# ASSIGNMENT
In the entries below, find each line with the string "persistent" and copy it.

** Opening THE RECORDS block **

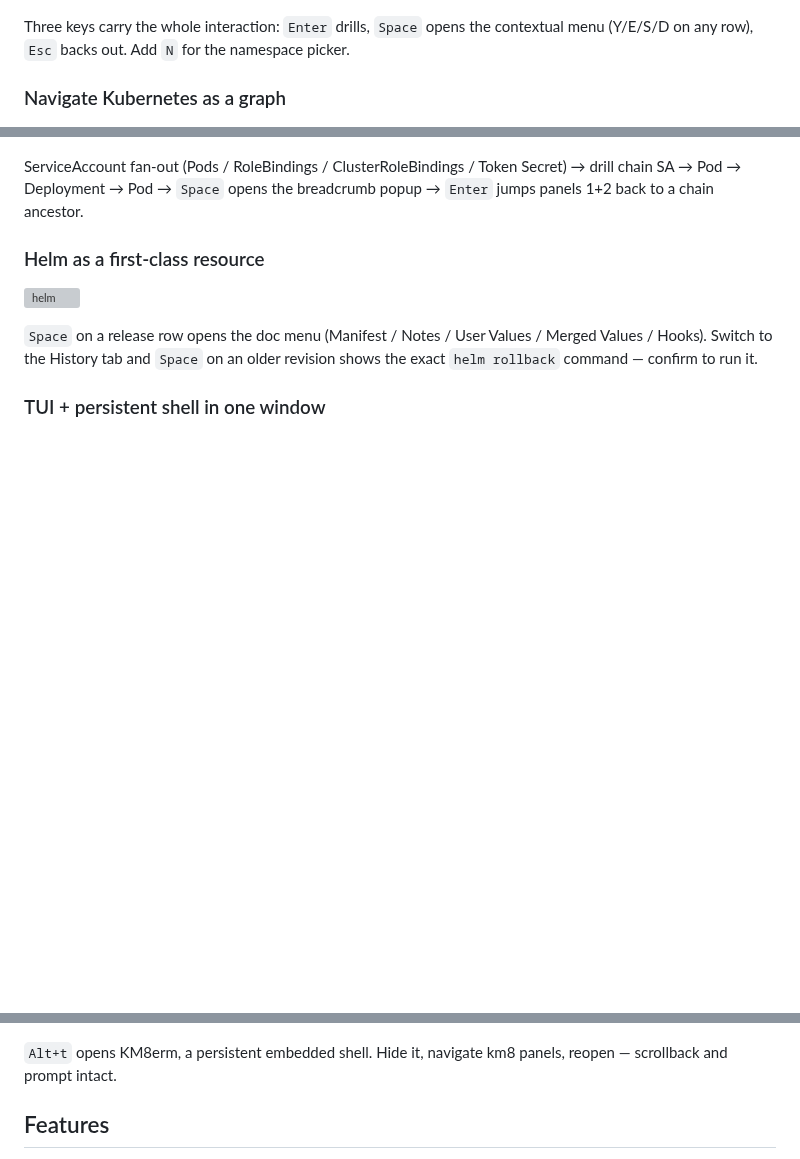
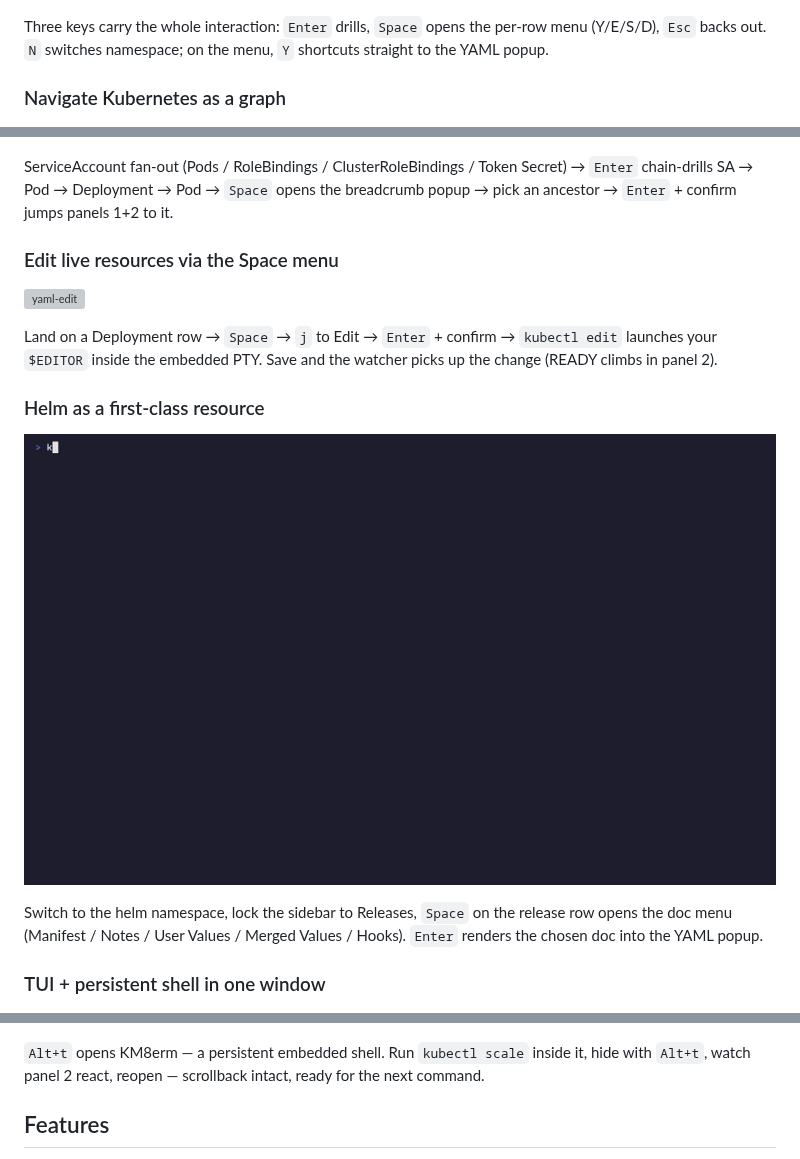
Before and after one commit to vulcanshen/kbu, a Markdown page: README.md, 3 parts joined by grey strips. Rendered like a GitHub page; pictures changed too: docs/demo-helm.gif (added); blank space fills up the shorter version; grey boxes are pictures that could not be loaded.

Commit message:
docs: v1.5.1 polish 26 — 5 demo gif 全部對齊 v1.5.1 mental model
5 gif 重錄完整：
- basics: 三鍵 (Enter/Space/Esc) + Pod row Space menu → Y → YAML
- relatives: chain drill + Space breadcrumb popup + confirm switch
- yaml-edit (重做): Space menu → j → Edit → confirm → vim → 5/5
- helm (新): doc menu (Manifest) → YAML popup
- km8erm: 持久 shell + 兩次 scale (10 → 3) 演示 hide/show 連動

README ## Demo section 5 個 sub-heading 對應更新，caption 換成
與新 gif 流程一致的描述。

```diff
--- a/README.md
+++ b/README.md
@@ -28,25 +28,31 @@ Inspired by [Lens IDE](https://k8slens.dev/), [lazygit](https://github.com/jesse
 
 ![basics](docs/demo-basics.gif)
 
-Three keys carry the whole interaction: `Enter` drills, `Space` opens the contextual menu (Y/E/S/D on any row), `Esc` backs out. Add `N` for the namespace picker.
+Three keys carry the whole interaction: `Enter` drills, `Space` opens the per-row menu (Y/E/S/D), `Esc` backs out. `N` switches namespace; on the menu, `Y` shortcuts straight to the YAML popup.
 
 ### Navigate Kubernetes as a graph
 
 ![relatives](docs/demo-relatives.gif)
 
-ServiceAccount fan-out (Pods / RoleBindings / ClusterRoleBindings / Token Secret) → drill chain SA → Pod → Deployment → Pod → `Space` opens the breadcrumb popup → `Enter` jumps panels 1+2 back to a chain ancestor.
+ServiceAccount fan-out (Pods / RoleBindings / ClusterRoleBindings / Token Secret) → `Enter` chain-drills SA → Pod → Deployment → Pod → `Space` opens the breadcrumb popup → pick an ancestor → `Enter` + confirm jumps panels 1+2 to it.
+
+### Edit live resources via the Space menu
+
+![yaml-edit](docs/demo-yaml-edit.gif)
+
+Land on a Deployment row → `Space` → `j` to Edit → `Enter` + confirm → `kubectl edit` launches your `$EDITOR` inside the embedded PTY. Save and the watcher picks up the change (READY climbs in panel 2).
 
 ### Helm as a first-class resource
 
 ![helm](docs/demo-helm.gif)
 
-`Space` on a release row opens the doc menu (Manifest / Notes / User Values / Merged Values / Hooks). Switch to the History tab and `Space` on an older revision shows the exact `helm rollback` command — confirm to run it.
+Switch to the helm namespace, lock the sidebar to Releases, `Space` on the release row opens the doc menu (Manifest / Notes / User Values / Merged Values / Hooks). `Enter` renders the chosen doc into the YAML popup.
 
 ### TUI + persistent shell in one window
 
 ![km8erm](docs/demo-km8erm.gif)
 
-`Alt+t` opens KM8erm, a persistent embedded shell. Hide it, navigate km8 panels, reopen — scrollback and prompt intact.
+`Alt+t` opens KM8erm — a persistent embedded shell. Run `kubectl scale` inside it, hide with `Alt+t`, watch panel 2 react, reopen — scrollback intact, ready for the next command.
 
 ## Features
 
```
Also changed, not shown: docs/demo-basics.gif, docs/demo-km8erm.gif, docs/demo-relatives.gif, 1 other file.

** Closing THE RECORDS block **
** Opening THE RECORDS block **

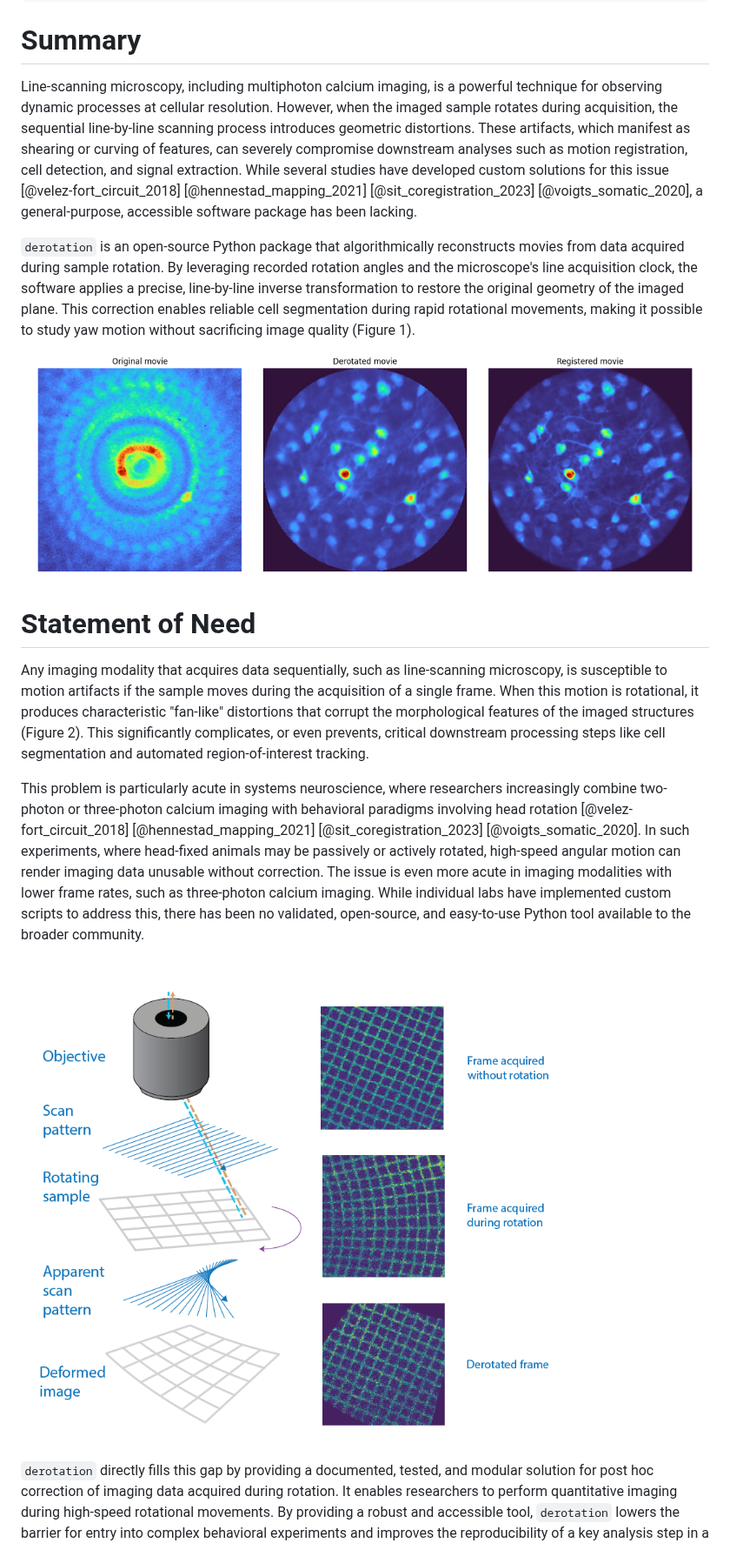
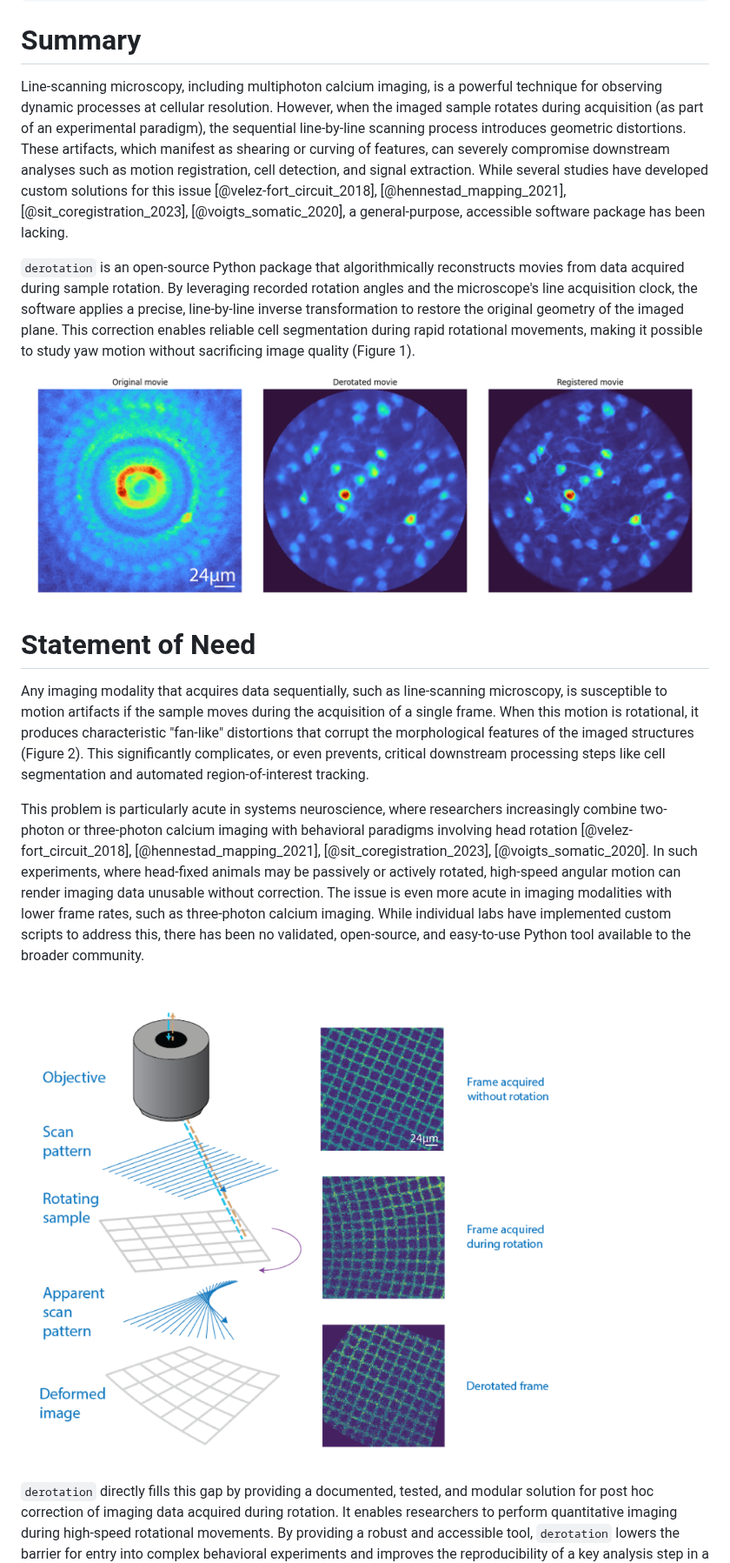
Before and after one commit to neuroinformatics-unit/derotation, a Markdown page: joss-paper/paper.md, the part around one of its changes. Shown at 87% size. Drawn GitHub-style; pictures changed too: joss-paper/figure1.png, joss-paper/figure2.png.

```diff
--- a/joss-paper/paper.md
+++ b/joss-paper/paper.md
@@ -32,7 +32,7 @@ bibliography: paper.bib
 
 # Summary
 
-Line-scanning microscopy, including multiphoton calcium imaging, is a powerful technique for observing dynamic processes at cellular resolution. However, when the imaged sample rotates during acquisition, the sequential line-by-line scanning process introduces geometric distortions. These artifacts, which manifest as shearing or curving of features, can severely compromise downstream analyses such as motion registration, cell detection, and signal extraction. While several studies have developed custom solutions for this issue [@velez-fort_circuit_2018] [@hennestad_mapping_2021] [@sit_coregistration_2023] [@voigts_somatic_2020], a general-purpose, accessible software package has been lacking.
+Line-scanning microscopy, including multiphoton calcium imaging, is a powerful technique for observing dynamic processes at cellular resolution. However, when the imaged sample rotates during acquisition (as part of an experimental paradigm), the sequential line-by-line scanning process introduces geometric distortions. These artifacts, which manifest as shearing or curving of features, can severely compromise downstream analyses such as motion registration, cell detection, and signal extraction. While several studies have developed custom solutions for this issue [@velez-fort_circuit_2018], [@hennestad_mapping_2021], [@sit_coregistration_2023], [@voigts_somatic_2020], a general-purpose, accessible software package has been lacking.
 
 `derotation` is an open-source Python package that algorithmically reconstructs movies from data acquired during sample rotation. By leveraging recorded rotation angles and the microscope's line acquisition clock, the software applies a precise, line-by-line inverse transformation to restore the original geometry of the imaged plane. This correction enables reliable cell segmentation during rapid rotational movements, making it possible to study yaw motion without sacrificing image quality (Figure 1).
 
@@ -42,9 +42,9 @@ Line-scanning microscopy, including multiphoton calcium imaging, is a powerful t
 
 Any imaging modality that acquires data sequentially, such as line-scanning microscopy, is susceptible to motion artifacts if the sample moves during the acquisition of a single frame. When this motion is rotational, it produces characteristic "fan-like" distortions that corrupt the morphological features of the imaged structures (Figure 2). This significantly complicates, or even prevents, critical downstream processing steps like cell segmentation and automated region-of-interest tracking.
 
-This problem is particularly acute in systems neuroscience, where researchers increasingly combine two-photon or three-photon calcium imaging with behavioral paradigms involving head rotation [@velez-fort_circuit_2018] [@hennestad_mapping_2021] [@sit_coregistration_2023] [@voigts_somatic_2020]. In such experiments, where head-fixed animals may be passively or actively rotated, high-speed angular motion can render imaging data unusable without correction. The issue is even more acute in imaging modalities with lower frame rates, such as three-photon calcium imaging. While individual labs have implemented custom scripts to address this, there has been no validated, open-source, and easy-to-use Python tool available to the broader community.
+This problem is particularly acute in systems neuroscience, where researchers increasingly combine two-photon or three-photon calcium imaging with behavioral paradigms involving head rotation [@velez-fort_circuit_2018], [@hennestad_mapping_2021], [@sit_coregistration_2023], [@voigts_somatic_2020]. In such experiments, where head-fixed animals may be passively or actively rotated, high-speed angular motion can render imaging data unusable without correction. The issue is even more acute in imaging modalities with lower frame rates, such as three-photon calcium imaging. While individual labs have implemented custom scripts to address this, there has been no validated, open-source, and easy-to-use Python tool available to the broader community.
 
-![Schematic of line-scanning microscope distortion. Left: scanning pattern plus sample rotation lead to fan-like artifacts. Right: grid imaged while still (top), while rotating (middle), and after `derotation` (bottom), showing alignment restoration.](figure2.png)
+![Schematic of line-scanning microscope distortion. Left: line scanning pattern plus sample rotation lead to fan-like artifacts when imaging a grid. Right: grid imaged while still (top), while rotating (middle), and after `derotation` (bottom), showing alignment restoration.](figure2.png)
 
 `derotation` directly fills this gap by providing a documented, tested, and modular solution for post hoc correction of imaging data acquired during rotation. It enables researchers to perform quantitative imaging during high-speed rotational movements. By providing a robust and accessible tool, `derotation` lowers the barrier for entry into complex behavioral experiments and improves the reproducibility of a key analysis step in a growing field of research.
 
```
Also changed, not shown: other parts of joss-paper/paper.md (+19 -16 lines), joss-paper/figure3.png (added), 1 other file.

** Closing THE RECORDS block **

# TASK RESULT
 ### TUI + persistent shell in one window
-`Alt+t` opens KM8erm, a persistent embedded shell. Hide it, navigate km8 panels, reopen — scrollback and prompt intact.
+`Alt+t` opens KM8erm — a persistent embedded shell. Run `kubectl scale` inside it, hide with `Alt+t`, watch panel 2 react, reopen — scrollback intact, ready for the next command.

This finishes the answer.